As time goes on, it will likely be increasingly rare to get excited about the annual induction concert/party/ceremony that is held in connection with the Rock and Roll Hall of Fame.
Although I didn't get to go to the real ceremony held at the Waldorf Astoria hotel in New York earlier this month (only celebrities such as Richard Gere, Cameron Diaz and Catherine Zeta-Jones seem to get a seat at the table), I did catch the broadcast over VH1 on Saturday night, March 19.
A few points to ponder:
I knew they would save U2 for last. Why else would anyone stay tuned in? They performed an energetic and strong set of four originals, with Bruce Springsteen joining them on stage.
The Pretenders are not in the same league as U2, but I would have likely cast a vote for them; especially in the wake of undeserving artists such as Billy Joel, Aerosmith and ZZ Top gaining entry in years past. There are a zillion Major League ball players who have hit home runs or thrown a shut out; do they all get in the Baseball Hall of Fame? Of course not.
Buddy Guy is a great guitarist, although I think of him more in the blues camp than rock. But it was great to see him square up and play with Eric Clapton and B.B. King on stage at the event.
Isn't it the "rock 'n' roll" hall of fame. I think Percy Sledge had a great song with "When a Man Loves a Woman," but that isn't rock 'n' roll, and does one song alone get you into the hall? The same goes for fellow inductees, the O'Jays. "Love Train" is a cool, but shouldn't these guys be in the Soul music hall or something? If those artists are welcomed, why leave out Hall & Oates? They have had more influence than Sledge, and fused soul with rock and are undoubtedly more influential?

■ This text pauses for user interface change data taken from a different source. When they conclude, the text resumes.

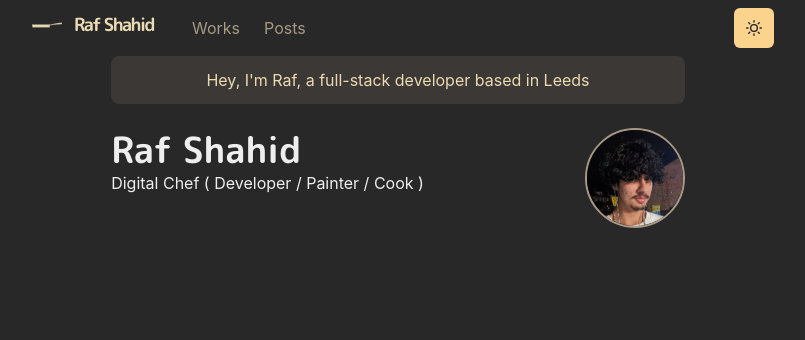
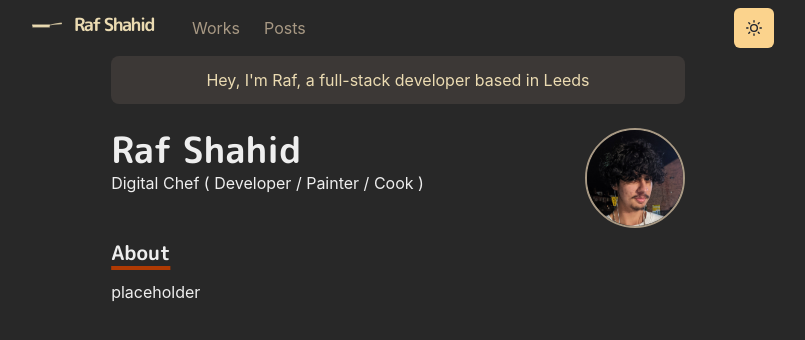
Before and after one commit to rraafays/portfolio, a Next.js app: page / in a window 1280 px wide. Shown: the top 340 px of the page, without its empty margins (242-1047 px from the left). Built offline with nearby package versions, Linux system fonts and the light colour scheme.

Commit message:
update: added an animated section for my about page

```diff
--- a/components/section.js
+++ b/components/section.js
@@ -1,2 +1,21 @@
 import { motion } from 'framer-motion'
 import { chakra, shouldForwardProp } from '@chakra-ui/react'
+
+const StyledDiv = chakra(motion.div, {
+  shouldForwardProp: prop => {
+    return shouldForwardProp(prop) || prop === 'transition'
+  }
+})
+
+const Section = ({ children, delay = 0 }) => (
+  <StyledDiv
+    initial={{ y: 10, opacity: 0 }}
+    animate={{ y: 0, opacity: 1 }}
+    transition={{ duration: 0.8, delay }}
+    mb={6}
+  >
+    {children}
+  </StyledDiv>
+)
+
+export default Section
--- a/lib/theme.js
+++ b/lib/theme.js
@@ -1,4 +1,4 @@
-import { extendTheme } from '@chakra-ui/react'
+import { extendTheme, useColorModeValue } from '@chakra-ui/react'
 import { mode } from '@chakra-ui/theme-tools'
 
 const styles = {
@@ -16,7 +16,6 @@ const components = {
         textDecoration: `underline`,
         fontSize: 20,
         textUnderlineOffset: 6,
-        textDecorationColor: '#282828',
         textDecorationThickness: 4,
         marginTop: 3,
         marginBottom: 4
--- a/pages/index.js
+++ b/pages/index.js
@@ -1,4 +1,5 @@
 import { Container, Box, Heading, Image, useColorModeValue } from '@chakra-ui/react'
+import Section from '../components/section'
 
 const Page = () => {
   const grayColorI = useColorModeValue('#7C6F64', '#A89984')
@@ -29,6 +30,16 @@ const Page = () => {
           />
         </Box>
       </Box>
+      <Section delay={0.1}>
+        <Heading
+          as={'h3'}
+          variant={'section-title'}
+          textDecorationColor={useColorModeValue('#FE8019', '#AF3A03')}
+        >
+          About
+        </Heading>
+        <p>placeholder</p>
+      </Section>
     </Container>
   )
 }
```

And why isn't Gram Parsons in the hall; I can't tell you how many up-and-coming alt country-roots rockers are influenced by him today. I think the hall will loose credibility as the years go by and they continue to let in artists who don't rank up there with the Beatles, Jimi Hendrix, Chuck Berry and U2.